Swimming with wild dolphins in Kaikoura

A lot of you probably have this image of hanging on to a fin through the water, getting kisses and loads of interactions while swimming with dolphins, but that’s in a pool with a tamed one. Swimming with wild dolphins is something completely different whatsoever and a truly amazing experience.

Because it was my last day in New Zealand, and I would have to head back to Christchurch airport later that day, I signed up for the morning trip. I got up around 4.30 and by 5am, after a short walk in the pitch black of the night, I was at the headquarters of Dolphin Encounters. Everyone got fitted out with wetsuits and snorkeling equipment and we got a little briefing before we went to the boats.

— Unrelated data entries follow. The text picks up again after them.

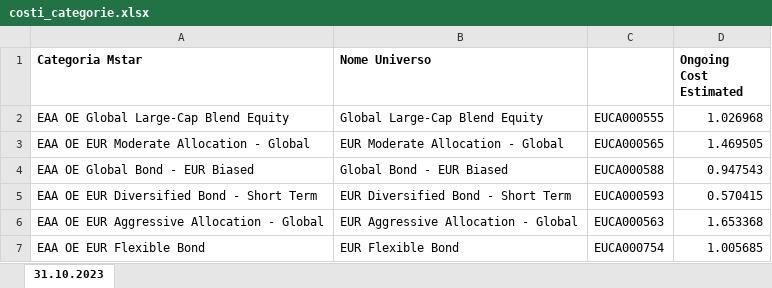
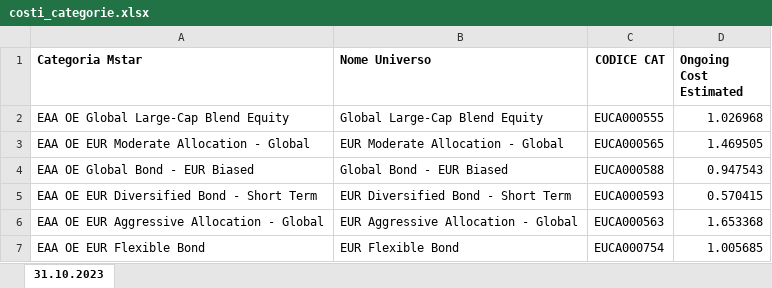
Before and after one commit to TurcanuDionisie/Dashboard_ER, an Excel workbook: costi_categorie.xlsx, sheet 31.10.2023, drawn as a sheet; only a part is shown; values as stored, in another font and other column widths than the file's, no borders; the diff names each change by its address in the sheet, - before the commit and + after, or states it on an @@ line.

Commit message:
Update costi_categorie.xlsx

```diff
--- a/costi_categorie.xlsx (sheet 31.10.2023)
+++ b/costi_categorie.xlsx (sheet 31.10.2023)
-C1: (empty)
+C1: CODICE CAT
```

We headed out to more dolphin filled waters while the sun rose on the horizon, and it was absolutely beautiful. After about half an hour, they had spotted a nice little group of dolphins so we went for our first swim. The water was really cold at first, but as soon as you started moving (and the moment you spotted your first dolphin) it didn’t feel too bad. Our first swim was the longest one, and it was really nice. We were a bunch of people splashing around in the water with our heads down, singing through our snorkels, probably looking ridiculous, but having so much fun.

       

I was so surprised at how close some of the dolphins would come. I had met some people earlier on my trip who had swam with dolphins as well, and they told of dolphins swimming so close that if you had wanted to, you could have reached out and touched them, and it was true. What also surprised me was how easy it was to get some kind of “contact” with them. They would follow you with their eyes, and if you caught their gaze; more times than not they would start swimming around you for as long as you could keep up (keeping up was the hard part).

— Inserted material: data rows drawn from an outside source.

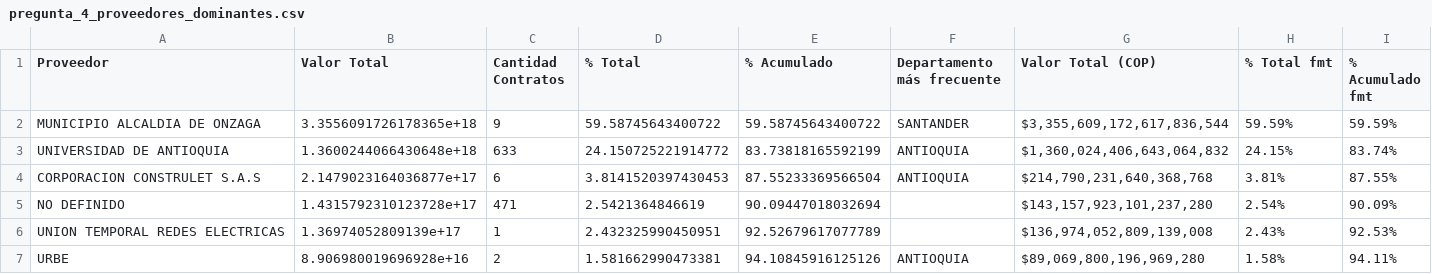
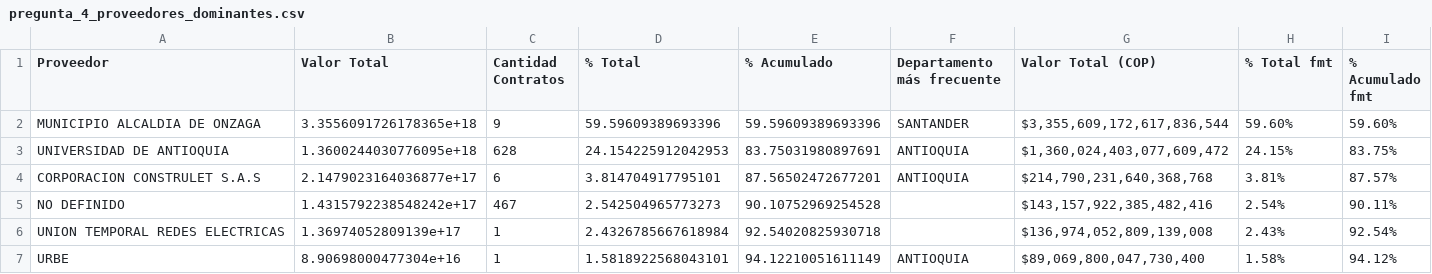
Before and after one commit to JaviPinto/PROYECTO_SECOP, a CSV file: graficas/pregunta_4_proveedores_dominantes.csv, drawn as a sheet; only a part is shown; the diff covers the shown part only.

```diff
--- a/graficas/pregunta_4_proveedores_dominantes.csv
+++ b/graficas/pregunta_4_proveedores_dominantes.csv
@@ -1,7 +1,7 @@
 Proveedor,Valor Total,Cantidad Contratos,% Total,% Acumulado,Departamento más frecuente,Valor Total (COP),% Total fmt,% Acumulado fmt
-MUNICIPIO ALCALDIA DE ONZAGA,3.3556091726178365e+18,9,59.58745643400722,59.58745643400722,SANTANDER,"$3,355,609,172,617,836,544",59.59%,59.59%
-UNIVERSIDAD DE ANTIOQUIA,1.3600244066430648e+18,633,24.150725221914772,83.73818165592199,ANTIOQUIA,"$1,360,024,406,643,064,832",24.15%,83.74%
-CORPORACION CONSTRULET S.A.S,2.1479023164036877e+17,6,3.8141520397430453,87.55233369566504,ANTIOQUIA,"$214,790,231,640,368,768",3.81%,87.55%
-NO DEFINIDO,1.4315792310123728e+17,471,2.5421364846619,90.09447018032694,,"$143,157,923,101,237,280",2.54%,90.09%
-UNION TEMPORAL REDES ELECTRICAS,1.36974052809139e+17,1,2.432325990450951,92.52679617077789,,"$136,974,052,809,139,008",2.43%,92.53%
-URBE,8.906980019696928e+16,2,1.581662990473381,94.10845916125126,ANTIOQUIA,"$89,069,800,196,969,280",1.58%,94.11%
+MUNICIPIO ALCALDIA DE ONZAGA,3.3556091726178365e+18,9,59.59609389693396,59.59609389693396,SANTANDER,"$3,355,609,172,617,836,544",59.60%,59.60%
+UNIVERSIDAD DE ANTIOQUIA,1.3600244030776095e+18,628,24.154225912042953,83.75031980897691,ANTIOQUIA,"$1,360,024,403,077,609,472",24.15%,83.75%
+CORPORACION CONSTRULET S.A.S,2.1479023164036877e+17,6,3.814704917795101,87.56502472677201,ANTIOQUIA,"$214,790,231,640,368,768",3.81%,87.57%
+NO DEFINIDO,1.4315792238548242e+17,467,2.542504965773273,90.10752969254528,,"$143,157,922,385,482,416",2.54%,90.11%
+UNION TEMPORAL REDES ELECTRICAS,1.36974052809139e+17,1,2.4326785667618984,92.54020825930718,,"$136,974,052,809,139,008",2.43%,92.54%
+URBE,8.90698000477304e+16,1,1.5818922568043101,94.12210051611149,ANTIOQUIA,"$89,069,800,047,730,400",1.58%,94.12%
```
Also changed, not shown: 51 edited cells elsewhere in this file, graficas/pregunta_5_duracion_valor.csv, graficas/pregunta_5_tabla_pivote.csv, 3 other files.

When the horn went off, everyone went back to the boat. Apparently one of the other boats had found a huge group of dolphins, so we went there. If the first swim was great, nothing could have prepared us for the other ones. When we arrived we could see the whole ocean near us boiling with dolphins swimming and jumping near the surface. Our guide estimated it to be at least 200 dolphins, probably a lot more. At the first swim we would spot one dolphin at the time, try to interact with it, and then try to find another one, but here the dolphins were all around you. Suddenly I would have five dolphins swimming right beneath me, while two or three dolphins would swim around me at the same time. It was absolutely breathtaking and an amazing experience. I was trying to swim around in circles and take pictures at the same time, but most of the time the dolphins were almost too close (I think more or less all the pictures I took were taken at the widest my Canon s100 can go, and none are cropped other than to make it from a 4:3 to 3:2 pr 1:1 format, which might give you an idea of how close we’re talking).

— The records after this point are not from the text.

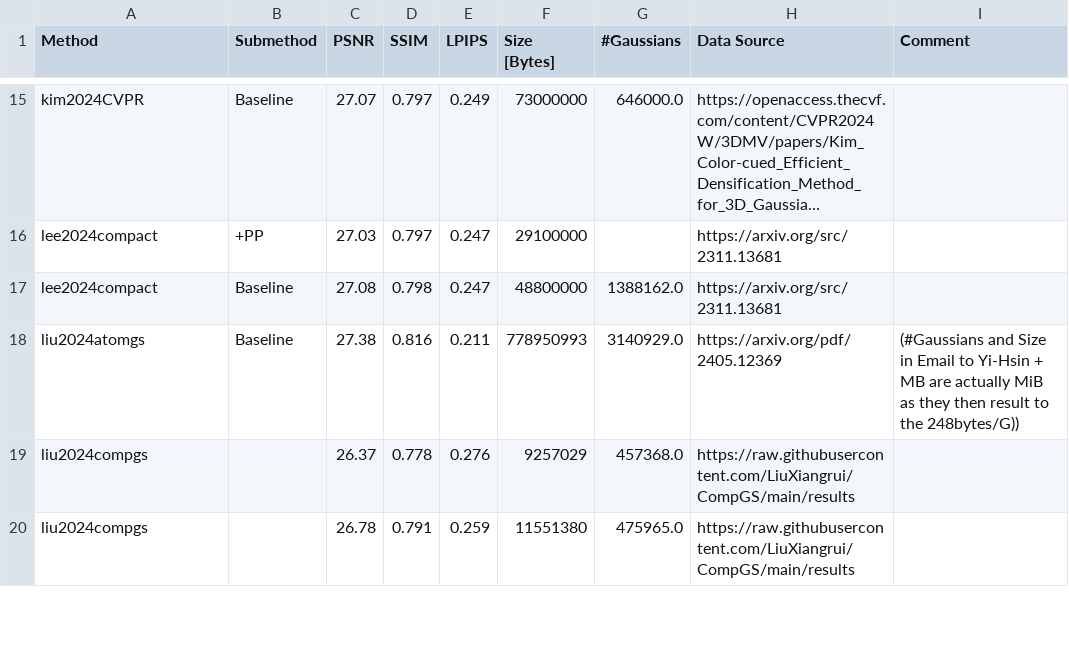
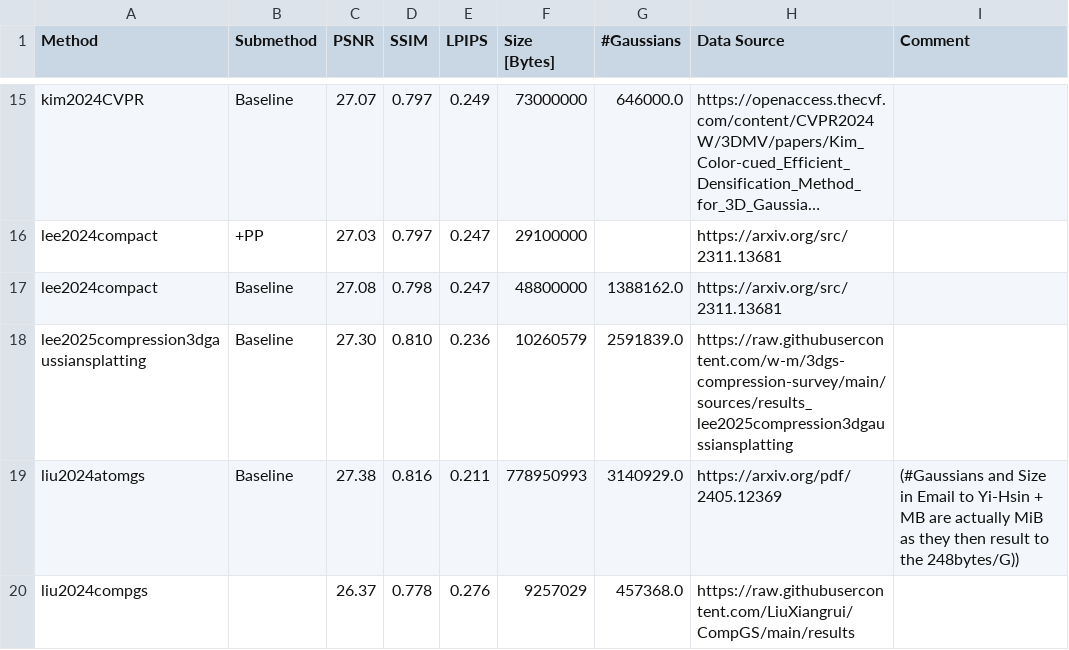
Before and after one commit to w-m/3dgs-compression-survey, a CSV file: results/MipNeRF360.csv, drawn as a sheet; only a part is shown, gaps mark what is left out; the shorter side is filled out with more unchanged rows; long unchanged cells end in …; the diff names each change by its address in the sheet, - before the commit and + after, or states it on an @@ line.

Commit message:
added lee2025compression3dgaussiansplatting to table

```diff
--- a/results/MipNeRF360.csv
+++ b/results/MipNeRF360.csv
+row 18: lee2025compression3dgaussiansplatting | Baseline | 27.30 | 0.810 | 0.236 | 10260579 | 2591839.0 | https://raw.githubusercontent.com/w-m/3dgs-compression-survey/main/sources/results_lee2025compression3dgaussiansplatting
```
Also changed, not shown: results/DeepBlending.csv, results/TanksAndTemples.csv, 1 other file.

Our guide said we were really lucky and that it’s not often the dolphins are so curious and playful as they were that morning, and I were really happy that I would get such a great ending to my New Zealand trip. Some of the others didn’t have too much of a great experience though, they got seasick already on our way out and went out into the water maybe once. And there was almost constantly someone throwing up into the buckets provided, so if you want to go on a trip like this and is prone to seasickness, take a tablet before going out, or it might ruin your whole experience.